== SOURCE INFORMATION ==

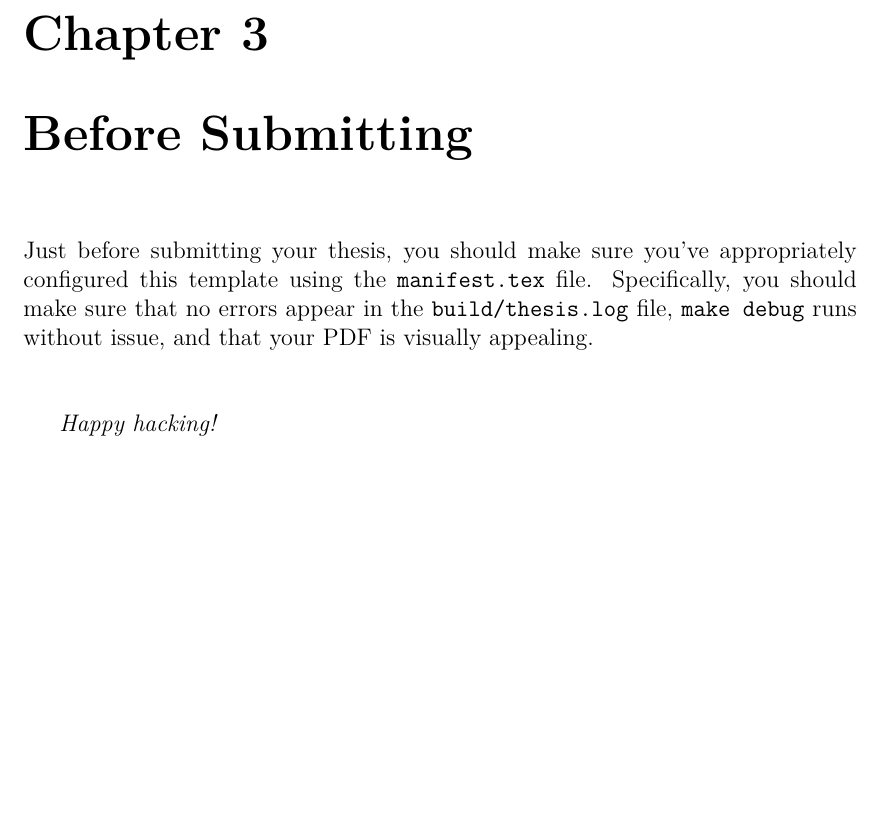
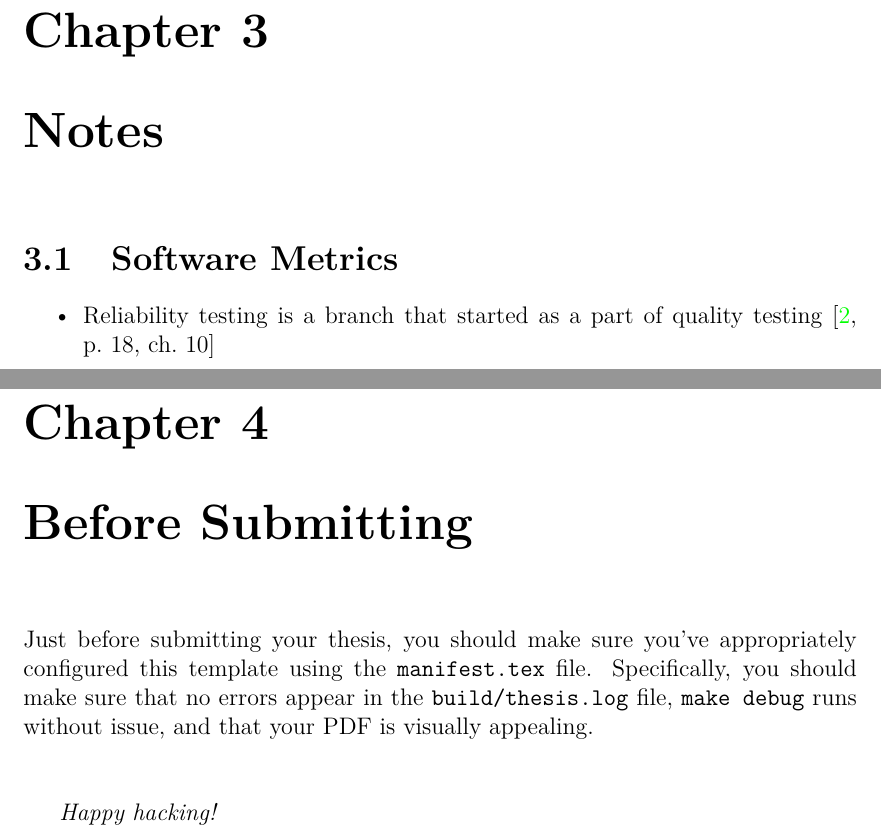
Before and after one commit to samm82/TestingTesting, a LaTeX thesis (thesis.tex, which reads chapters.tex, chapters/03_notes.tex): part of page 23 of 25 before the commit and two parts of pages 23 and 24 of 26 after it, the two joined at a grey line, cut so that both start at the same text, the shorter picture padded with empty space. Compiled offline with LuaLaTeX.

Commit message:
add chapter for notes

```diff
--- a/chapters.tex
+++ b/chapters.tex
@@ -1,3 +1,4 @@
 \input{chapters/01_introduction}
 \input{chapters/02_extras}
-\input{chapters/03_before_submitting}
+\input{chapters/03_notes}
+\input{chapters/04_before_submitting}
--- /dev/null
+++ b/chapters/03_notes.tex
@@ -0,0 +1,10 @@
+\chapter{Notes}
+\label{chap:notes}
+
+\section{Software Metrics}
+\label{chap:notes:sec:software-metrics}
+
+\begin{itemize}
+    \item Reliability testing is a branch that started as a part of quality
+          testing \cite[p.~18, ch.~10]{fenton_software_1997}
+\end{itemize}
```
Also changed, not shown: chapters/04_before_submitting.tex (renamed from chapters/03_before_submitting.tex).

== INSTRUCTIONS TO FOLLOW ==
Each entry shown above must be quoted exactly, with its pictures left out.

== THE ANSWER ==
Before and after one commit to samm82/TestingTesting, a LaTeX thesis (thesis.tex, which reads chapters.tex, chapters/03_notes.tex): part of page 23 of 25 before the commit and two parts of pages 23 and 24 of 26 after it, the two joined at a grey line, cut so that both start at the same text, the shorter picture padded with empty space. Compiled offline with LuaLaTeX.

Commit message:
add chapter for notes

```diff
--- a/chapters.tex
+++ b/chapters.tex
@@ -1,3 +1,4 @@
 \input{chapters/01_introduction}
 \input{chapters/02_extras}
-\input{chapters/03_before_submitting}
+\input{chapters/03_notes}
+\input{chapters/04_before_submitting}
--- /dev/null
+++ b/chapters/03_notes.tex
@@ -0,0 +1,10 @@
+\chapter{Notes}
+\label{chap:notes}
+
+\section{Software Metrics}
+\label{chap:notes:sec:software-metrics}
+
+\begin{itemize}
+    \item Reliability testing is a branch that started as a part of quality
+          testing \cite[p.~18, ch.~10]{fenton_software_1997}
+\end{itemize}
```
Also changed, not shown: chapters/04_before_submitting.tex (renamed from chapters/03_before_submitting.tex).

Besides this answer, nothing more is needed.